The fate of abortion rights in Florida hinges on whether the State Supreme Court, one of the most conservative in the nation, agrees that a 15-week ban violates the state’s constitution. Based on the justices’ statements in a hearing on Friday, it sounds like they’re open to upholding the law, which would also pave the way for a separate six-week ban to take effect and devastate abortion access for the entire Southeast. A ruling in the case could come at any time.

The abortion providers who sued the state maintain that the right to privacy, which voters added to the Florida constitution in 1980, protects the right to abortion. The court ruled unanimously in 1989 that this was the case, and as recently as 2012, voters rejected a constitutional amendment that would have taken away abortion protections. The justices appeared to doubt the plaintiffs’ argument on Friday, questioning whether voters were thinking about abortion rights 40 years ago when they enshrined the right to privacy.

The court’s skepticism shouldn’t come as a surprise. Five of the seven justices had been appointed by Republican governor Ron DeSantis, and several of them hold deep ties to the anti-abortion movement. Justice Charles Canady did not recuse himself from the abortion case even though his wife, Jennifer Canady, is a state lawmaker who sponsored the six-week ban. Justice Jamie Grosshans did legal work for Alliance Defending Freedom, the group suing to roll back the FDA’s approval of Mifepristone, one of the two pills used in medication abortions.

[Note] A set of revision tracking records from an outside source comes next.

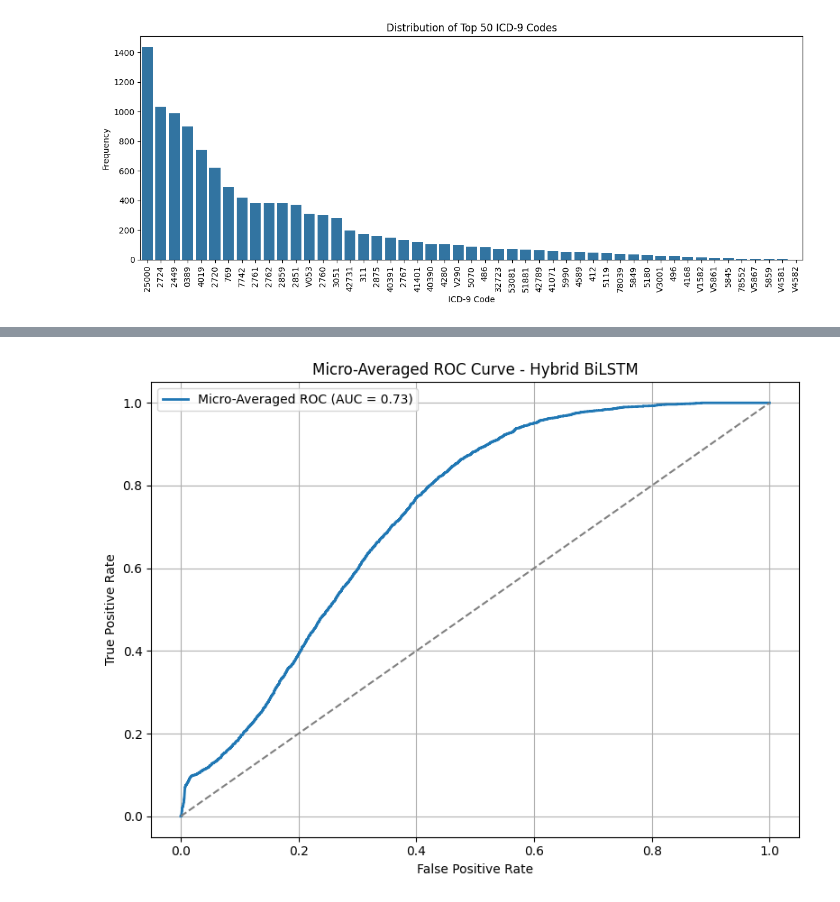
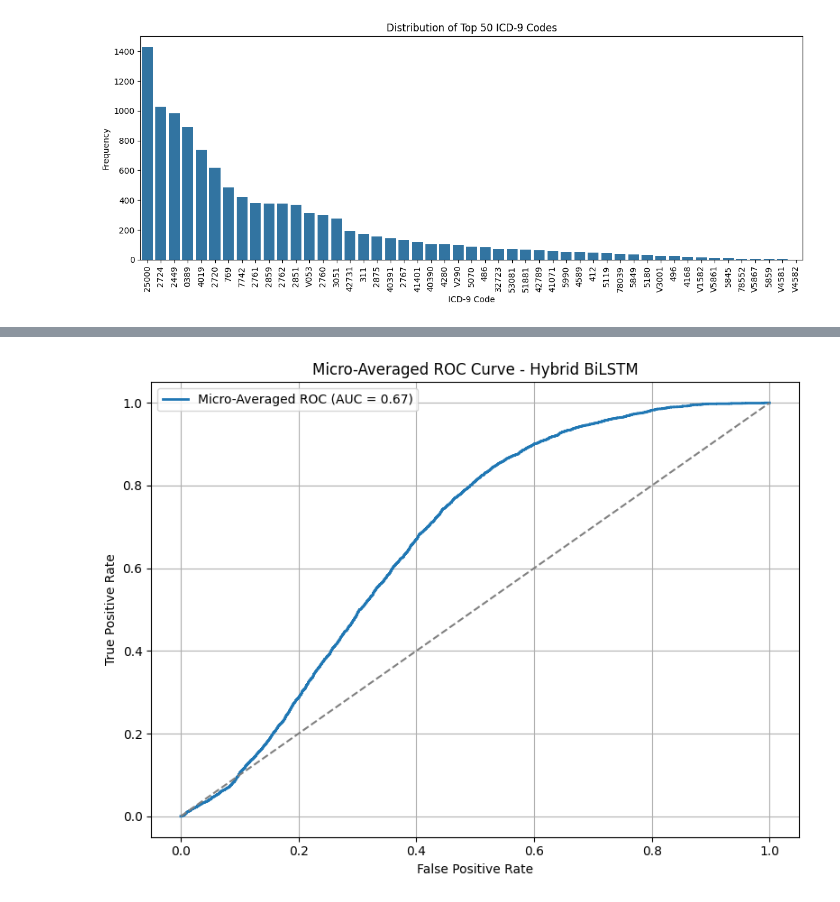
Before and after one commit to amarqez/BD4H, a Jupyter notebook: Vectorize & Train.ipynb, the cells around one changed output, grey strips where cells are left out. Cells and saved outputs as stored; diff of their text form; code cells hidden in the pictures.

```diff
--- a/Vectorize & Train.ipynb
+++ b/Vectorize & Train.ipynb
@@ -771,25 +1000,40 @@ plt.show()
 # %%
-from sklearn.metrics import f1_score, classification_report
+from sklearn.metrics import f1_score, classification_report, confusion_matrix
+import matplotlib.pyplot as plt
+import seaborn as sns
+import pandas as pd
+import numpy as np
 
 # Evaluate Hybrid Model
+model_hybrid.eval()
 y_true_hybrid, y_pred_hybrid = [], []
 
 with torch.no_grad():
     for inputs, targets in test_loader_hybrid:
+        inputs = inputs.to(device)
         outputs = model_hybrid(inputs)
-        preds = outputs.argmax(1)
+        preds = outputs.argmax(1).cpu().numpy()
         y_true_hybrid.extend(targets.numpy())
-        y_pred_hybrid.extend(preds.numpy())
+        y_pred_hybrid.extend(preds)
 
 # F1 Scores
 micro_f1_hybrid = f1_score(y_true_hybrid, y_pred_hybrid, average='micro')
 macro_f1_hybrid = f1_score(y_true_hybrid, y_pred_hybrid, average='macro')
-
 print(f"Hybrid BiLSTM → Micro F1: {micro_f1_hybrid:.4f}, Macro F1: {macro_f1_hybrid:.4f}")
 
-# Optional: Classification report
+# Save classification report
 report = classification_report(y_true_hybrid, y_pred_hybrid, output_dict=True)
 report_df = pd.DataFrame(report).transpose()
 report_df.to_csv("hybrid_classification_report.csv")
 print(report_df.head())
+
+# Confusion Matrix
+plt.figure(figsize=(10, 8))
+sns.heatmap(confusion_matrix(y_true_hybrid, y_pred_hybrid), cmap="Blues", annot=False, cbar=True)
+plt.title("Confusion Matrix (Hybrid BiLSTM)")
+plt.xlabel("Predicted Label")
+plt.ylabel("True Label")
+plt.tight_layout()
+plt.savefig("fig_hybrid_confusion_matrix.png", dpi=300)
+plt.show()
 # %% [output]
@@ -820,36 +1048,45 @@ plt.show()
 # %%
-from sklearn.metrics import roc_auc_score, roc_curve, auc
+from sklearn.metrics import roc_curve, auc
 import numpy as np
 import matplotlib.pyplot as plt
 
-# One-hot encode y_true_hybrid
-y_true_bin = np.zeros((len(y_true_hybrid), len(label_encoder.classes_)))
+# Use correct number of classes for hybrid label encoder
+num_classes = len(label_encoder_hybrid.classes_)
+
+# One-hot encode y_true
+y_true_bin = np.zeros((len(y_true_hybrid), num_classes))
 y_true_bin[np.arange(len(y_true_hybrid)), y_true_hybrid] = 1
 
 # Get prediction probabilities
 y_proba_hybrid = []
 model_hybrid.eval()
 with torch.no_grad():
     for inputs, _ in test_loader_hybrid:
+        inputs = inputs.to(device)
         outputs = model_hybrid(inputs)
         probs = torch.softmax(outputs, dim=1)
-        y_proba_hybrid.extend(probs.numpy())
+        y_proba_hybrid.extend(probs.cpu().numpy())
 
 y_proba_hybrid = np.array(y_proba_hybrid)
+
+# Sanity check
+assert y_true_bin.shape == y_proba_hybrid.shape, f"Mismatched shapes: {y_true_bin.shape} vs {y_proba_hybrid.shape}"
 
 # Micro-average ROC curve
 fpr, tpr, _ = roc_curve(y_true_bin.ravel(), y_proba_hybrid.ravel())
 roc_auc = auc(fpr, tpr)
 
+# Plot
 plt.figure(figsize=(8, 6))
 plt.plot(fpr, tpr, label=f"Micro-Averaged ROC (AUC = {roc_auc:.2f})", lw=2)
 plt.plot([0, 1], [0, 1], linestyle='--', color='gray')
 plt.title("Micro-Averaged ROC Curve - Hybrid BiLSTM")
 plt.xlabel("False Positive Rate")
 plt.ylabel("True Positive Rate")
 plt.legend()
 plt.grid(True)
 plt.tight_layout()
+plt.savefig("fig_hybrid_micro_roc_auc.png", dpi=300)
 plt.show()
 # %% [output]
-[figure, old version]
+[figure, new version]
```
Also changed, not shown: parts of 25 cells of this notebook, 1 other file.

At one point in the hearing, Chief Justice Carlos Muñiz argued that when the U.S. Supreme Court overturned Roe v. Wade last year, it “eviscerated” the notion that privacy protections extend to abortion rights. He asked lead attorney Whitney White, who represents the abortion providers who sued the state, about Dobbs, adding: “You’re asking us to essentially take a whole class of human beings and put them outside of the protection of the law, essentially in the sense that if the legislature wants to protect those human beings, they are precluded by the Constitution of Florida from doing that.” This appeared to be a reference to fetuses; embryos and fetuses do not hold legal personhood in Florida, although DeSantis has endorsed back-door measures that would accomplish this.

White argued that the 15-week ban has put pregnant people’s lives at risk, since doctors have found themselves unable to provide life-saving care out of fear they’ll be prosecuted. “These injustices have been ongoing for a year, and if this court doesn’t step in now, there is an even more dangerous six-week ban waiting in the wings,” she said.

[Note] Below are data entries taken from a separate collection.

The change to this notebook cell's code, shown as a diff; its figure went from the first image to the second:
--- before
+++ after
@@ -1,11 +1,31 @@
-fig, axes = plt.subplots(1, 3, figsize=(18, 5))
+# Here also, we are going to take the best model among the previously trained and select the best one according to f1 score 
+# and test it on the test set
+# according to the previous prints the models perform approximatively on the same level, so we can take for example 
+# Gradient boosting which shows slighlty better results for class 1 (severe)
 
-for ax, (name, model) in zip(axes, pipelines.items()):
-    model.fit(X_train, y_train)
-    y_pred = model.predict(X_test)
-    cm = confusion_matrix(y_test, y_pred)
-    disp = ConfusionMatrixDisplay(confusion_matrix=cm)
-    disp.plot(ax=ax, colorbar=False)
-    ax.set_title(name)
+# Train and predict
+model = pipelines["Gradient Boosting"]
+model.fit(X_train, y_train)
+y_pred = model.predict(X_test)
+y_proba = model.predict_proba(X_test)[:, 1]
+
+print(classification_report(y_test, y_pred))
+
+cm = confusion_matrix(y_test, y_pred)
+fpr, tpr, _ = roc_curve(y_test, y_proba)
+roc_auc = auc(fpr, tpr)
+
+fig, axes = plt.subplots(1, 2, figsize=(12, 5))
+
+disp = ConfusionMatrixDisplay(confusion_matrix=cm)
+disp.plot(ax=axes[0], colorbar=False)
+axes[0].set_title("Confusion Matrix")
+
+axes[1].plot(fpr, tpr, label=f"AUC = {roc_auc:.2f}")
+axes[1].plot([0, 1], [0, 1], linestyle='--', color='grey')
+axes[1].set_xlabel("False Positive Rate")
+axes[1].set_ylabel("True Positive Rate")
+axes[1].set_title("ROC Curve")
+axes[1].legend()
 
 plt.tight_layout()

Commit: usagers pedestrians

Upholding the 15-week ban, and thus allowing the 6-week ban to take effect 30 days afterward, would have disastrous effects on abortion access in the region. Florida has experienced one of the largest increases in the number of abortions post-Dobbs, with many patients traveling from Alabama, Georgia, Mississippi, Louisiana, Tennessee, and Texas to get care. Researchers estimate that there was an increase of more than 12,000 clinician-provided abortions in Florida in the nine months following the ruling. In practice, the six-week ban would amount to a total abortion ban: Most people don’t yet know they’re pregnant at six weeks, and Florida’s onerous requirements for patients, including two in-person clinic visits with a 24-hour waiting period in between, are difficult to overcome. And while the law includes exceptions for rape, incest, and certain medical conditions, these are rarely granted in practice.

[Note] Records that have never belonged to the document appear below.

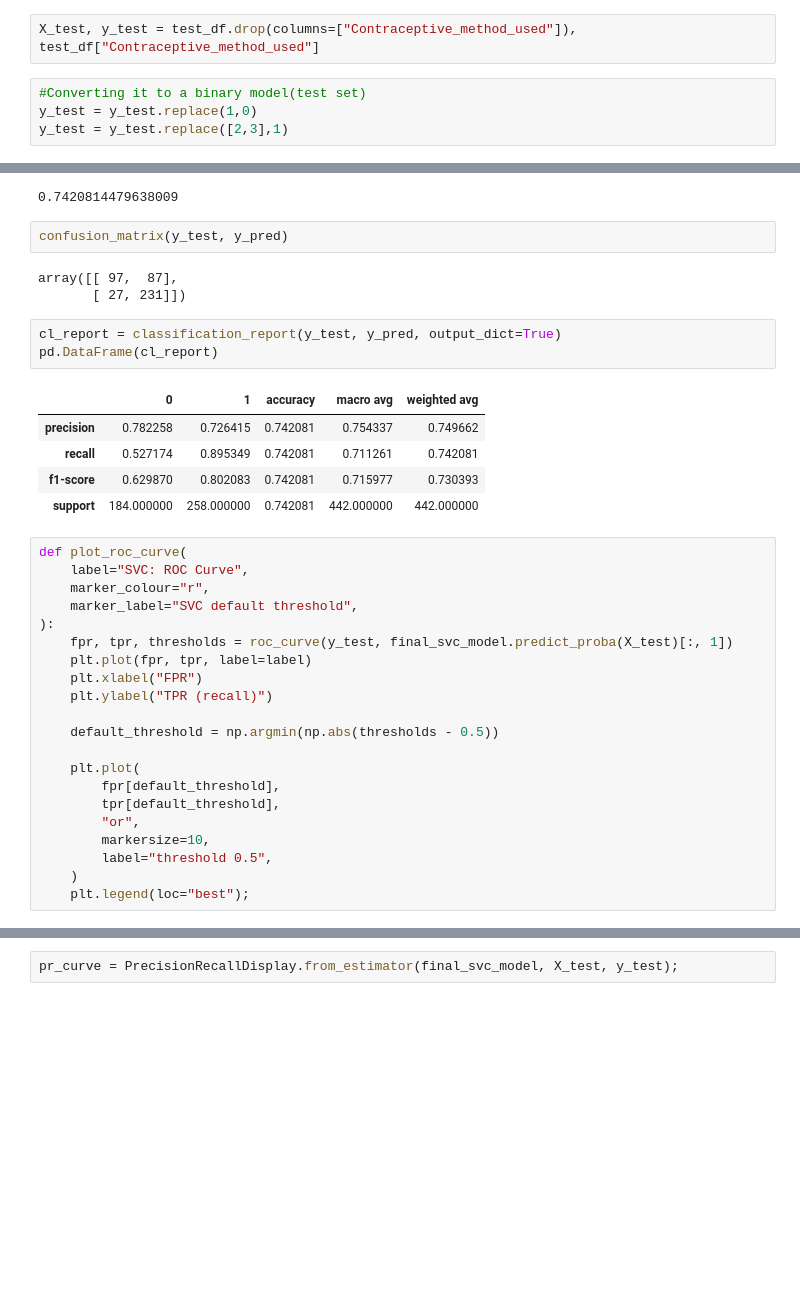
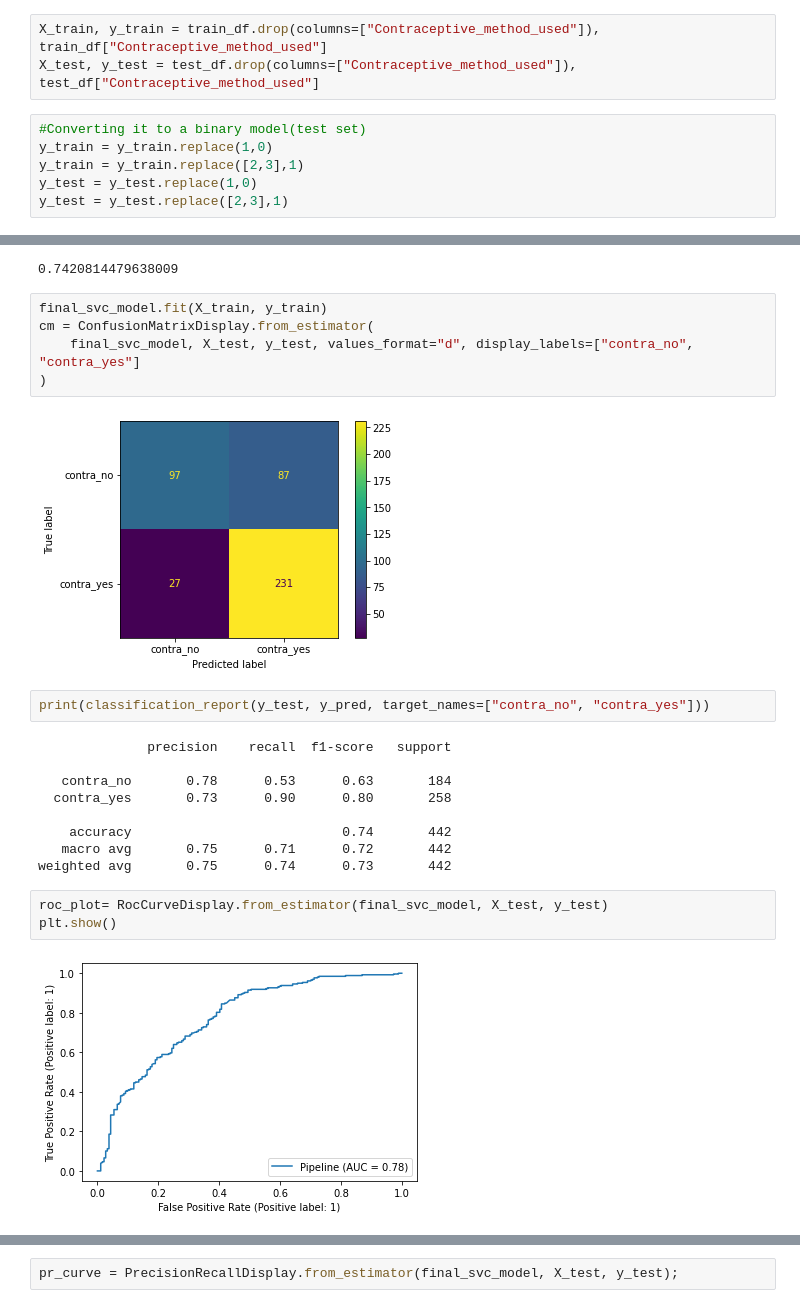
Before and after one commit to UBC-MDS/contraceptive_method_predictor, a Jupyter notebook: notebooks/prediction.ipynb, the cells around one changed output, grey strips where cells are left out. Saved outputs shown, nothing was run; the diff lists cells and outputs as text; blank space fills up the shorter version.

Commit message:
Change Predictions

```diff
--- a/notebooks/prediction.ipynb
+++ b/notebooks/prediction.ipynb
@@ -97,9 +97,12 @@ train_df
 | 1389 | 38 | 4 | 4 | 4 | 1 | 0 | ... |
 1031 rows × 10 columns
 # %%
+X_train, y_train = train_df.drop(columns=["Contraceptive_method_used"]), train_df["Contraceptive_method_used"]
 X_test, y_test = test_df.drop(columns=["Contraceptive_method_used"]), test_df["Contraceptive_method_used"]
 # %%
 #Converting it to a binary model(test set)
+y_train = y_train.replace(1,0)
+y_train = y_train.replace([2,3],1)
 y_test = y_test.replace(1,0)
 y_test = y_test.replace([2,3],1)
 # %%
@@ -164,37 +167,25 @@ score
 # %% [output]
 0.7420814479638009
 # %%
-confusion_matrix(y_test, y_pred)
+final_svc_model.fit(X_train, y_train)
+cm = ConfusionMatrixDisplay.from_estimator(
+    final_svc_model, X_test, y_test, values_format="d", display_labels=["contra_no", "contra_yes"]
+)
 # %% [output]
-array([[ 97,  87],
-       [ 27, 231]])
+[figure, added]
 # %%
-cl_report = classification_report(y_test, y_pred, output_dict=True)
-pd.DataFrame(cl_report)
+print(classification_report(y_test, y_pred, target_names=["contra_no", "contra_yes"]))
 # %% [output]
-|  | 0 | 1 | accuracy | macro avg | weighted avg |
-| precision | 0.782258 | 0.726415 | 0.742081 | 0.754337 | 0.749662 |
-| recall | 0.527174 | 0.895349 | 0.742081 | 0.711261 | 0.742081 |
-| f1-score | 0.629870 | 0.802083 | 0.742081 | 0.715977 | 0.730393 |
-| support | 184.000000 | 258.000000 | 0.742081 | 442.000000 | 442.000000 |
+              precision    recall  f1-score   support
+
+   contra_no       0.78      0.53      0.63       184
+  contra_yes       0.73      0.90      0.80       258
+
+    accuracy                           0.74       442
+   macro avg       0.75      0.71      0.72       442
+weighted avg       0.75      0.74      0.73       442
 # %%
-def plot_roc_curve(
-    label="SVC: ROC Curve",
-    marker_colour="r",
-    marker_label="SVC default threshold",
-):
-    fpr, tpr, thresholds = roc_curve(y_test, final_svc_model.predict_proba(X_test)[:, 1])
-    plt.plot(fpr, tpr, label=label)
-    plt.xlabel("FPR")
-    plt.ylabel("TPR (recall)")
-
-    default_threshold = np.argmin(np.abs(thresholds - 0.5))
-
-    plt.plot(
-        fpr[default_threshold],
-        tpr[default_threshold],
-        "or",
-        markersize=10,
-        label="threshold 0.5",
-    )
-    plt.legend(loc="best");
+roc_plot= RocCurveDisplay.from_estimator(final_svc_model, X_test, y_test)
+plt.show()
+# %% [output]
+[figure, added]
```
Also changed, not shown: parts of 5 cells of this notebook, 6 other files.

Of course, it’s possible that the court could decide to strike down the 15-week ban, in which case abortion would become legal in the state once again up until viability, or around 24 weeks of pregnancy. If the court upholds the law, however, there is still a path for Florida voters to enshrine abortion rights explicitly in the state constitution. “This decision belongs with the people, and that’s why we’re fighting to put abortion on the ballot in 2024,” Senate Democratic leader Lauren Book said in a statement. “We’ve seen the dangerous impact of abortion bans here and across the country. We must regain the rights stolen from us.” Advocates have gathered more than 600,000 signatures so far and need to reach 900,000 by February in order to make the ballot. If the State Supreme Court approves the proposal, however, it will require at least 60 percent of votes to pass — and take months to be implemented if it succeeds.

The Cut offers an online tool you can use to search by Zip Code for professional providers, including clinics, hospitals, and independent OB/GYNs, as well as for abortion funds, transportation options, and information for remote resources like receiving the abortion pill by mail. For legal guidance, contact Repro Legal Helpline at 844-868-2812 or the Abortion Defense Network.

It Sounds Like Florida Is About to Lose Abortion Access